History | Environmentalism: from Thoreau to Nader
W300 | 4471 | Perry


For many people “environmentalism” and the “environmental movement”
are synonymous with the peace demonstrations and conservation
politics of the 1970s.  Though certainly these most visible moments
reveal the overwhelming desire to protect the environment amidst the
growing consumerism and nuclear threat of that time, the 1970s did
not mark the beginning nor even the most typical moments of
environmentalism.  As this course will demonstrate political and
cultural ideas about the environment have existed since the
beginning of the modern era.  Indeed ideas about the environment
have been at the core of some of the most important political and
cultural movements of the past two hundred years:
Transcendentalism, Romanticism, Nationalism, the Industrial
Revolution, the invention of public health, National Socialism,
nature conservation and globalization to name just a few.  This
course examines the history of environmentalism and traces the ever-
changing concept of the environment from the early 19th century to
the present.  Through an examination of poetry, painting, political
treatises, music, manifestoes, film, video clips and newspaper
articles we will chart environmentalism as it is used (and sometimes
abused) by philosophers, artists, politicians, feminists, dictators,
peaceniks, protestors and vigilantes.

This course has several aims.  Intellectually it will develop
analytical and reasoning skills in undergraduate students by asking
them to engage with primary source material.  The course also aims
at incorporating the IU environment—both the university campus and
the Bloomington surroundings—into the intellectual experience of the
course, thus expanding our notions of “environment”.  Therefore, the
class will take occasional field trips to the Lilly Library, IU Art
Museum, Dunn Woods and other campus buildings in an effort use the
intellectually-rich resources available here on campus.  Towards the
end of the course we will examine environmentalism in our own
backyard.  We will examine the manifestation and deployment of these
ideas here in Bloomington by looking at local events or programs
such as the “blooming-dollars program”, the health food movement,
urban/university planning and expansionist programs, local/”slow-
food” movements, or eco-terrorism and local protest organizations.
Students will be expected to read and discuss primary sources while
also actively participating in group discussion.  Readings will also

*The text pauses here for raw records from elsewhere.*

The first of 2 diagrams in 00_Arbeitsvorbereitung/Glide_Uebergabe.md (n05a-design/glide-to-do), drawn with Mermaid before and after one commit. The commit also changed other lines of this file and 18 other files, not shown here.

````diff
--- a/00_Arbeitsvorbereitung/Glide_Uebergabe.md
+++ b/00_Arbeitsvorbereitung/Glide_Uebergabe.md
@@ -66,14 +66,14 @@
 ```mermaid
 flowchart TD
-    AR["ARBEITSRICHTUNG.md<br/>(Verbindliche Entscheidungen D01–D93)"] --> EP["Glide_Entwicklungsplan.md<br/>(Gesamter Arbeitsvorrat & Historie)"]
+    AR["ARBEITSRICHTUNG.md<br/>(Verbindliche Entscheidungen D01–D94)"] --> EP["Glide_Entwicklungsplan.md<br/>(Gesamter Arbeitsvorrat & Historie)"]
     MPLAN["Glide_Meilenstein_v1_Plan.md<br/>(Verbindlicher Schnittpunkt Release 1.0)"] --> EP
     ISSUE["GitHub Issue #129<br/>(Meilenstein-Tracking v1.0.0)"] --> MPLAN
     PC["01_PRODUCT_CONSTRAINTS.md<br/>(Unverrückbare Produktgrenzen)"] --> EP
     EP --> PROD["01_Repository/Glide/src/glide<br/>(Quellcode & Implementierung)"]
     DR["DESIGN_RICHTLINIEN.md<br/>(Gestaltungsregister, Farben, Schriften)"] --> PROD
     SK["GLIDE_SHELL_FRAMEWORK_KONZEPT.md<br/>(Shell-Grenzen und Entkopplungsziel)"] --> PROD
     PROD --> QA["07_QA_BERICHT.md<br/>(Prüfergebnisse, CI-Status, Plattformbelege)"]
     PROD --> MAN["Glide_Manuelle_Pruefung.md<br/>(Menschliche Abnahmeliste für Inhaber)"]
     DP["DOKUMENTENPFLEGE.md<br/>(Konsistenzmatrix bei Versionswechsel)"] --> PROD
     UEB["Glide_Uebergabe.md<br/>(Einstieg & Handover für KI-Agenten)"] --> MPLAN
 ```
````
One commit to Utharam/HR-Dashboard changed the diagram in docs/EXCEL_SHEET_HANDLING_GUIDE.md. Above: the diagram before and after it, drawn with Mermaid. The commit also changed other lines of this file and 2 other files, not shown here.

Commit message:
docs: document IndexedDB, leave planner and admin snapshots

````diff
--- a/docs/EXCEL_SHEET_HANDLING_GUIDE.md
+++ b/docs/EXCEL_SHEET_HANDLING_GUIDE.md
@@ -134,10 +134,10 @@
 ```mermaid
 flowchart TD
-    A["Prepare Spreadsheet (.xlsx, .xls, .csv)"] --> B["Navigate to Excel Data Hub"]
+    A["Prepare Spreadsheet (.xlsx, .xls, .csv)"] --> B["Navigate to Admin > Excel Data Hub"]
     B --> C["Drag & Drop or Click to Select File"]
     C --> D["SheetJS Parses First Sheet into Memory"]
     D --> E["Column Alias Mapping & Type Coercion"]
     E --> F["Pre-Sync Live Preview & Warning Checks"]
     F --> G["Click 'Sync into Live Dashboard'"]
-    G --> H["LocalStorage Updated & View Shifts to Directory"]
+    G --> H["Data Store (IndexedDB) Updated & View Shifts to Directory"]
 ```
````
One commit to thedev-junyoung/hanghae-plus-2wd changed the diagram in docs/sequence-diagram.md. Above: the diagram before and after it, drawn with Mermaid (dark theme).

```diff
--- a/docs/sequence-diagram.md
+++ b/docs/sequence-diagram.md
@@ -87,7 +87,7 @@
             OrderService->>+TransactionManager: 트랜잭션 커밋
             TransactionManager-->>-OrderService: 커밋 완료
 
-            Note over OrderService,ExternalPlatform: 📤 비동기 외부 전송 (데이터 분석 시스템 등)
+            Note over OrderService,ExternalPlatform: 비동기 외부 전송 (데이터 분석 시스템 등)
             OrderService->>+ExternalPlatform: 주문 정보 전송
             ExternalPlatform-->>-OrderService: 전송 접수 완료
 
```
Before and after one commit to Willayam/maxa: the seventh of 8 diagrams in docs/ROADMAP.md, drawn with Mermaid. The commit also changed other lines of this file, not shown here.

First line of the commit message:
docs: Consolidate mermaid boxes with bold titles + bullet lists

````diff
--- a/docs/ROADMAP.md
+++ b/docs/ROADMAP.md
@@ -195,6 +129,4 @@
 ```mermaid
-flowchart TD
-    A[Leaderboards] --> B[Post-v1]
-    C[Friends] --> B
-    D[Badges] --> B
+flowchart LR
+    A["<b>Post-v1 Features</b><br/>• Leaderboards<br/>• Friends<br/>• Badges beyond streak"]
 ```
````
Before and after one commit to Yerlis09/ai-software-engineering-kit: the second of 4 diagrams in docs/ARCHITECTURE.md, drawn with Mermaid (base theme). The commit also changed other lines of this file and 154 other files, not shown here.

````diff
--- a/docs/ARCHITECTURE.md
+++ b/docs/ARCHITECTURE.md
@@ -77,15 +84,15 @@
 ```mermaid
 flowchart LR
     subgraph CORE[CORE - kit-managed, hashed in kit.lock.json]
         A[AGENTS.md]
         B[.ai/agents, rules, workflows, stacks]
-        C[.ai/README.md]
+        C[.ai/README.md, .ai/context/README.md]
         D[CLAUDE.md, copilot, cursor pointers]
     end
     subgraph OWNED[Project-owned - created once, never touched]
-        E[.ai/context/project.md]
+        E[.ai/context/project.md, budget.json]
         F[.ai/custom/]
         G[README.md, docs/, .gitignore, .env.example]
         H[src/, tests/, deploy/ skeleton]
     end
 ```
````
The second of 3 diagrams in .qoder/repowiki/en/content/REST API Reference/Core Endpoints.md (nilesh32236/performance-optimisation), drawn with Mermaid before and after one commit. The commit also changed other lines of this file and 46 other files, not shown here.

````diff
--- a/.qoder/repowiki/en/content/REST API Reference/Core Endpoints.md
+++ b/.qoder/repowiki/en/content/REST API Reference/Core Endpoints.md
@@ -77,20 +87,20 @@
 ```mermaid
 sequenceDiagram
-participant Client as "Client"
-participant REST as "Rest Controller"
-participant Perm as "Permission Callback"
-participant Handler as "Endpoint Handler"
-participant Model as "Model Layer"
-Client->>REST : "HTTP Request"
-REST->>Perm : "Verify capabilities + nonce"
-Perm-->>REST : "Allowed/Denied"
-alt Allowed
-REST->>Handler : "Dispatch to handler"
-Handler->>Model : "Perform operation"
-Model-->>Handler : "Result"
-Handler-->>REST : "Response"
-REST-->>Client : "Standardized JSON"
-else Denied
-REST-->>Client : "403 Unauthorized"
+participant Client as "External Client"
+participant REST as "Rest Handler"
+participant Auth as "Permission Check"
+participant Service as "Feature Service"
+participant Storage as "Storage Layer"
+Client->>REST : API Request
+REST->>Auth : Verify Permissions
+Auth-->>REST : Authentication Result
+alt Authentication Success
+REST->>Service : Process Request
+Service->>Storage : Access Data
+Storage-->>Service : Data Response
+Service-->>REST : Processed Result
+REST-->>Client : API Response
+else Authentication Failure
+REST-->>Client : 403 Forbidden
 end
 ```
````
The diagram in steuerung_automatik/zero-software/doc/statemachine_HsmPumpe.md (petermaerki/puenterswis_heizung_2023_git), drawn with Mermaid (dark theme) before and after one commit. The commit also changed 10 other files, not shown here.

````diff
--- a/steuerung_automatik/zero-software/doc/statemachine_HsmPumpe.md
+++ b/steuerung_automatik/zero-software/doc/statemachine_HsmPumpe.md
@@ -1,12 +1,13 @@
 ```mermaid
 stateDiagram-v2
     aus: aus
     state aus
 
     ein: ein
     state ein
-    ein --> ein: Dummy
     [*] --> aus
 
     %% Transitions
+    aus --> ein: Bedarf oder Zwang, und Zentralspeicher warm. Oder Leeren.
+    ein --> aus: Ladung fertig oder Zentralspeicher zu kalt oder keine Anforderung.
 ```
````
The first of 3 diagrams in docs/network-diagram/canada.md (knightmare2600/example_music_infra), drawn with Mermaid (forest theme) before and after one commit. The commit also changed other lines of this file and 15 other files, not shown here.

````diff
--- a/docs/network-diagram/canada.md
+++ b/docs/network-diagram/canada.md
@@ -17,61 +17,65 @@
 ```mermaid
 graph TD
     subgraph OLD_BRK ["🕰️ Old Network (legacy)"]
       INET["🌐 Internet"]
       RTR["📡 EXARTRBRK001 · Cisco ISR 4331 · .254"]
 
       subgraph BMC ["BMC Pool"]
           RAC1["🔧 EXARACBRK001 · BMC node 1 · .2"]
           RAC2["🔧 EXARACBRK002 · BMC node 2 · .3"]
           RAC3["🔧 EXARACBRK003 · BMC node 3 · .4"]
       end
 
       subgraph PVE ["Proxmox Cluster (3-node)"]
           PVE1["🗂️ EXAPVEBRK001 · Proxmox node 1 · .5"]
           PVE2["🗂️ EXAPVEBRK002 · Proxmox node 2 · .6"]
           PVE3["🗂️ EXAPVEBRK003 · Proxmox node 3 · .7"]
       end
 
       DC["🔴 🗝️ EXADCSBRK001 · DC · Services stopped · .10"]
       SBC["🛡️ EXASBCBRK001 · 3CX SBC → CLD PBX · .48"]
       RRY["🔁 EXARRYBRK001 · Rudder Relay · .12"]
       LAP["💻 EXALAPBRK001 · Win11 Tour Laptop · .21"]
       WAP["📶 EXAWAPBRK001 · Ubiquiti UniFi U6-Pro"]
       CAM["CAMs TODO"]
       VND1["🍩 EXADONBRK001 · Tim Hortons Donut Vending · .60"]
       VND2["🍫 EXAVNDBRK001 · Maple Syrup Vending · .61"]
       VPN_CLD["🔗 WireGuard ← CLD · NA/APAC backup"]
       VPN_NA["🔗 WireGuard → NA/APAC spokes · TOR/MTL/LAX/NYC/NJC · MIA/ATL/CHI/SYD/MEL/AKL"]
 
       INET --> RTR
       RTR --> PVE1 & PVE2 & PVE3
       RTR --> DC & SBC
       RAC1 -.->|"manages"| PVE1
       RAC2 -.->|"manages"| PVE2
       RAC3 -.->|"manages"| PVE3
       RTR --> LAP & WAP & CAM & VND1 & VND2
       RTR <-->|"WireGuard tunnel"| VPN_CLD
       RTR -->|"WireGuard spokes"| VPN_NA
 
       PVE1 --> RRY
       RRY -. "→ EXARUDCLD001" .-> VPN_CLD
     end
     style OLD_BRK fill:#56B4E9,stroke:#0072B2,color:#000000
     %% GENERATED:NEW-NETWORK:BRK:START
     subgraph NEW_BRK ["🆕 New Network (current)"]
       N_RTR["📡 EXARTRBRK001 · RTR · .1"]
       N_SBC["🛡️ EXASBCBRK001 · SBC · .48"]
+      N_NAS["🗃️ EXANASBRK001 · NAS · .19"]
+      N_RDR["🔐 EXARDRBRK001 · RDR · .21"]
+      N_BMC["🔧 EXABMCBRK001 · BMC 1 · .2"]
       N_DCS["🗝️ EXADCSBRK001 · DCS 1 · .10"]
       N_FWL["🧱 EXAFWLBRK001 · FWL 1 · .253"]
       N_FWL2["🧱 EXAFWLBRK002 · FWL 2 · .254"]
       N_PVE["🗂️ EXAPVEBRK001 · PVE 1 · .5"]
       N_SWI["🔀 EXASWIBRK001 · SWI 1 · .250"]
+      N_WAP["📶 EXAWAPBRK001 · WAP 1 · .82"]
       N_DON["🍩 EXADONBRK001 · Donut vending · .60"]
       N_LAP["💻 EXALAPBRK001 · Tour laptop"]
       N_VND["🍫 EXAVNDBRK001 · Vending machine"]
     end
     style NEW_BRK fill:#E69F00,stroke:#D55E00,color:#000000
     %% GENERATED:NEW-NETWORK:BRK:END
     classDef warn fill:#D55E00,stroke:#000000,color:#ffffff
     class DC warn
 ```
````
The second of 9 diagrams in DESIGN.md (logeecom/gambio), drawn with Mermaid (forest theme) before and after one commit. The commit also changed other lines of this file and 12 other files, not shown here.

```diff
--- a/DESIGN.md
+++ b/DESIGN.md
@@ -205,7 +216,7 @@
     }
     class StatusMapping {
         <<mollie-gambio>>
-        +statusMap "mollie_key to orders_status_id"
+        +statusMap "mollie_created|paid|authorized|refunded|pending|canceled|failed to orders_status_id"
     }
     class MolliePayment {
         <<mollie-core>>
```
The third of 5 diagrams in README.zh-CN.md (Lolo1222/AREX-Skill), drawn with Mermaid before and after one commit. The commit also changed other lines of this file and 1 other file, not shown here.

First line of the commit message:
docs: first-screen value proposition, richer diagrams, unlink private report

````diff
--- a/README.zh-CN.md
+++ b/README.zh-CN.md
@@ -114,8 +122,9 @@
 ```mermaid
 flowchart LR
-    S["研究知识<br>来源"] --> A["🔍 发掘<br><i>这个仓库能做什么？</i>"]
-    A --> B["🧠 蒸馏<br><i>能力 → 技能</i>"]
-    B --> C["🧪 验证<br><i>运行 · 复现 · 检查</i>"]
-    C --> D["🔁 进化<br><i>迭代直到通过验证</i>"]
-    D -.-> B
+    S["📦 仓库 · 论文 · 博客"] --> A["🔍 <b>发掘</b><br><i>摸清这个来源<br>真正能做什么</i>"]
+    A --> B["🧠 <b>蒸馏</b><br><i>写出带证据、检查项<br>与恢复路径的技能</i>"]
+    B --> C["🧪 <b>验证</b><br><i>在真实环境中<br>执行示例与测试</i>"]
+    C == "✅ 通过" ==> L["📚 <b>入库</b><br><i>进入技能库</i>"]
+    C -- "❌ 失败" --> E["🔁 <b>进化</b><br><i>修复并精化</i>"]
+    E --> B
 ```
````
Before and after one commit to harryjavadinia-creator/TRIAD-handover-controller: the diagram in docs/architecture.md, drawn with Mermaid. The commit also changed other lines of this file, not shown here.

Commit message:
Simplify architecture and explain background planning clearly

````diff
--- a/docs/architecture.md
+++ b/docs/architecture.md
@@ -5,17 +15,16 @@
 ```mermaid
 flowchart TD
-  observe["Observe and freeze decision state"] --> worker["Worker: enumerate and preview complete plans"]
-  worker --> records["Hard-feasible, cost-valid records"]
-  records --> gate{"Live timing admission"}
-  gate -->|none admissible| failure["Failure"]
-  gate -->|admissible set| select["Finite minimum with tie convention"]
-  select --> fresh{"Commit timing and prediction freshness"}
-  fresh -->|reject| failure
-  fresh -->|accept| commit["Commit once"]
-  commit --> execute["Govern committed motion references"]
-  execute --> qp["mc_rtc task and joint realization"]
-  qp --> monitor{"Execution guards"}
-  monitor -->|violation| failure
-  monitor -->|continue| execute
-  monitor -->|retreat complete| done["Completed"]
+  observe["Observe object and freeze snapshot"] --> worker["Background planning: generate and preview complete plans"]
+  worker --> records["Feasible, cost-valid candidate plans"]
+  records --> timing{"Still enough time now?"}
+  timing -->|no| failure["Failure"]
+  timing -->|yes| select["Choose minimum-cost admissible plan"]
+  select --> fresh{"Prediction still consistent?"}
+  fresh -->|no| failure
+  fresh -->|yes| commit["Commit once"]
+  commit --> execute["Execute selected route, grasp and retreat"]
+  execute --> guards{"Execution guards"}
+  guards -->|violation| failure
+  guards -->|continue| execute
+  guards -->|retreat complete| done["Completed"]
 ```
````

include Silent Spring, The Green Revolution and selections in a
Course Reader.  Grading will be based on discussion, weekly 1-page
microtheme papers, 1 mid-term and a final exam.